Back at the reception following mass, Nucky is still staring at children while Cornelia marvels to Margaret about her knighted husband. Nucky totally ignores them and is aloof in the extreme when Margaret prods him to socialize. He excuses himself to use the facilities -- which translates to him ducking out to a telephone to try calling Billie again, still getting no answer at her flat. Of course, this would be the exact moment that the bishop has deigned to have an audience with the Thompsons. You'd think Nucky's absence would be disastrous for this moment that Margaret has obviously put much effort into setting up, but it turns out Nucky was totally incidental to what's about to go down.
She calls over Dr. Landau and his wife to meet this bishop, and this is obviously a big deal for Landau. So this is the plan, then? To leverage the bishop to gain some goodwill with Landau for future use? Ohhhh, that is not nearly a savvy enough move for our Peg of Old. "Dr. Landau is trying to convince my husband and I to sponsor a women's health clinic at our hospital," Margaret says with a giant smile on his face. Landau turns to her like he's just been shanked. Which he has.

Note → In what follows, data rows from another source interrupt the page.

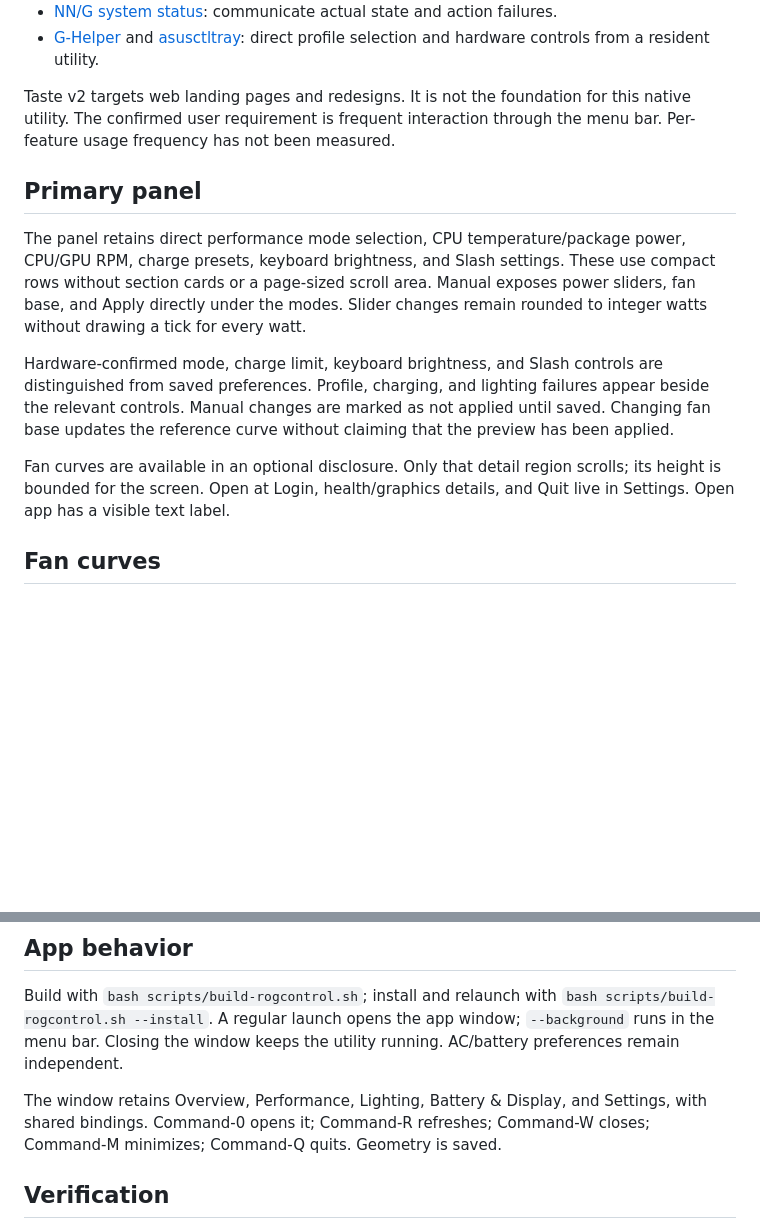
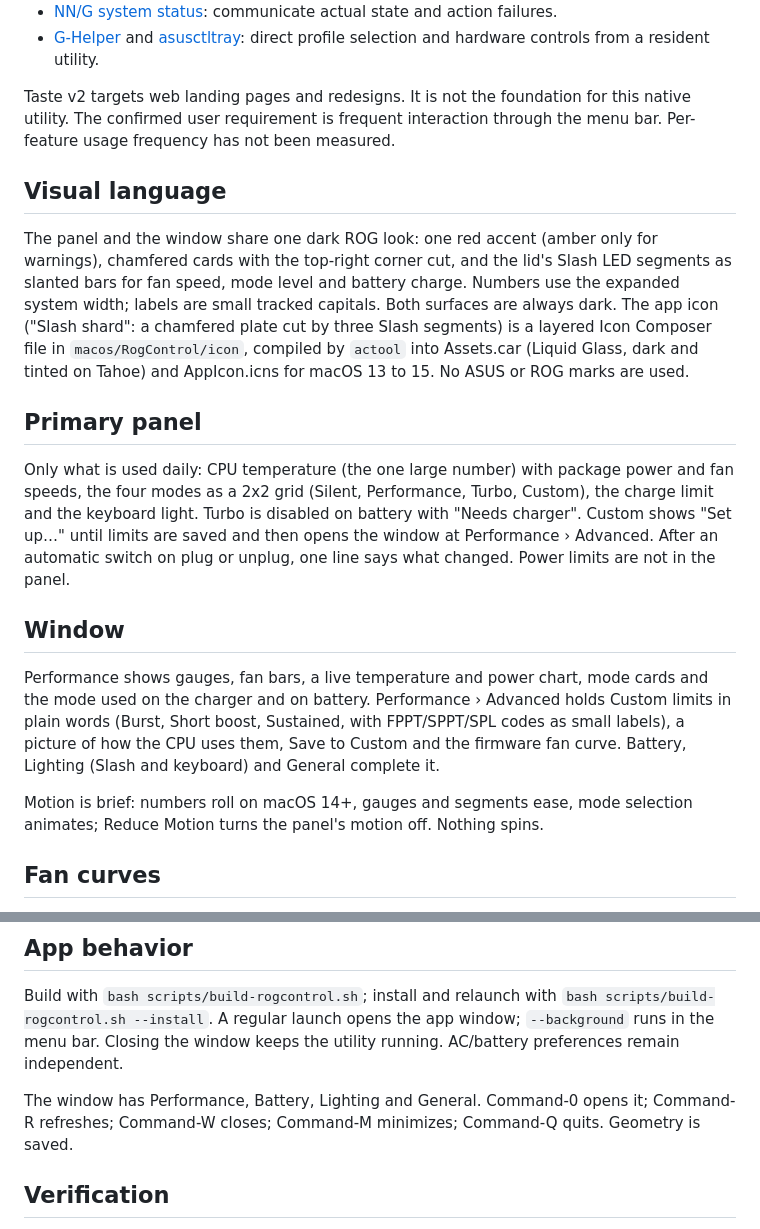
Before and after one commit to GeekAudio/rog-control-macos, a Markdown page: docs/rog-control-design.md, 2 parts joined by grey strips. GitHub-like rendering; blank space fills up the shorter version.

Commit message:
Docs: new screenshots and design notes for the ROG redesign
Co-Authored-By: Claude Opus 5.5 <noreply@anthropic.com>

```diff
--- a/docs/rog-control-design.md
+++ b/docs/rog-control-design.md
@@ -12,13 +12,19 @@ ROG Control is primarily a menu bar hardware utility. Daily adjustments should b
 
 Taste v2 targets web landing pages and redesigns. It is not the foundation for this native utility. The confirmed user requirement is frequent interaction through the menu bar. Per-feature usage frequency has not been measured.
 
+## Visual language
+
+The panel and the window share one dark ROG look: one red accent (amber only for warnings), chamfered cards with the top-right corner cut, and the lid's Slash LED segments as slanted bars for fan speed, mode level and battery charge. Numbers use the expanded system width; labels are small tracked capitals. Both surfaces are always dark. The app icon ("Slash shard": a chamfered plate cut by three Slash segments) is a layered Icon Composer file in `macos/RogControl/icon`, compiled by `actool` into Assets.car (Liquid Glass, dark and tinted on Tahoe) and AppIcon.icns for macOS 13 to 15. No ASUS or ROG marks are used.
+
 ## Primary panel
 
-The panel retains direct performance mode selection, CPU temperature/package power, CPU/GPU RPM, charge presets, keyboard brightness, and Slash settings. These use compact rows without section cards or a page-sized scroll area. Manual exposes power sliders, fan base, and Apply directly under the modes. Slider changes remain rounded to integer watts without drawing a tick for every watt.
+Only what is used daily: CPU temperature (the one large number) with package power and fan speeds, the four modes as a 2x2 grid (Silent, Performance, Turbo, Custom), the charge limit and the keyboard light. Turbo is disabled on battery with "Needs charger". Custom shows "Set up…" until limits are saved and then opens the window at Performance › Advanced. After an automatic switch on plug or unplug, one line says what changed. Power limits are not in the panel.
 
-Hardware-confirmed mode, charge limit, keyboard brightness, and Slash controls are distinguished from saved preferences. Profile, charging, and lighting failures appear beside the relevant controls. Manual changes are marked as not applied until saved. Changing fan base updates the reference curve without claiming that the preview has been applied.
+## Window
 
-Fan curves are available in an optional disclosure. Only that detail region scrolls; its height is bounded for the screen. Open at Login, health/graphics details, and Quit live in Settings. Open app has a visible text label.
+Performance shows gauges, fan bars, a live temperature and power chart, mode cards and the mode used on the charger and on battery. Performance › Advanced holds Custom limits in plain words (Burst, Short boost, Sustained, with FPPT/SPPT/SPL codes as small labels), a picture of how the CPU uses them, Save to Custom and the firmware fan curve. Battery, Lighting (Slash and keyboard) and General complete it.
+
+Motion is brief: numbers roll on macOS 14+, gauges and segments ease, mode selection animates; Reduce Motion turns the panel's motion off. Nothing spins.
 
 ## Fan curves
 
@@ -32,7 +38,7 @@ Invalid endpoints are omitted with a visible notice, not clamped or assigned a m
 
 Build with `bash scripts/build-rogcontrol.sh`; install and relaunch with `bash scripts/build-rogcontrol.sh --install`. A regular launch opens the app window; `--background` runs in the menu bar. Closing the window keeps the utility running. AC/battery preferences remain independent.
 
-The window retains Overview, Performance, Lighting, Battery & Display, and Settings, with shared bindings. Command-0 opens it; Command-R refreshes; Command-W closes; Command-M minimizes; Command-Q quits. Geometry is saved.
+The window has Performance, Battery, Lighting and General. Command-0 opens it; Command-R refreshes; Command-W closes; Command-M minimizes; Command-Q quits. Geometry is saved.
 
 ## Verification
 
```
Also changed, not shown: README.md (+2 -2 lines), README.vi.md (+2 -2 lines), docs/images/fan-curves.png, docs/images/rogcontrol-popover.png, docs/images/rogcontrol-window.png.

He stammers in his rush to seem like he knows what he's talking about, but Margaret is all too eager to help him clarify his intention to offer programs on "nutrition, hygiene, and ... what was it? Pre-natal care." She says that last term like it's the first she's ever heard it. Gosh, I do enjoy a willful Margaret Thompson. The bishop says that, on the subject of pre-natal care, there are some "delicate" matters that will have to be avoided. He's talking about contraception, of course, and Margaret knows better than to push her luck with the bishop on this (though I'd expect it to present itself as an issue down the line) and says she and her husband had the same concerns, "but still: a worthy endeavor, don't you think?" The bishop smiles and deems it a touch of the modern. "Only a touch," Margaret responds, absolutely nailing the breezy tone she needed to take with this. Horror stories about miscarriage and bleeding from lady parts was not going to convince the bishop. Making it sound like a harmless way to make the Church look good? Much better.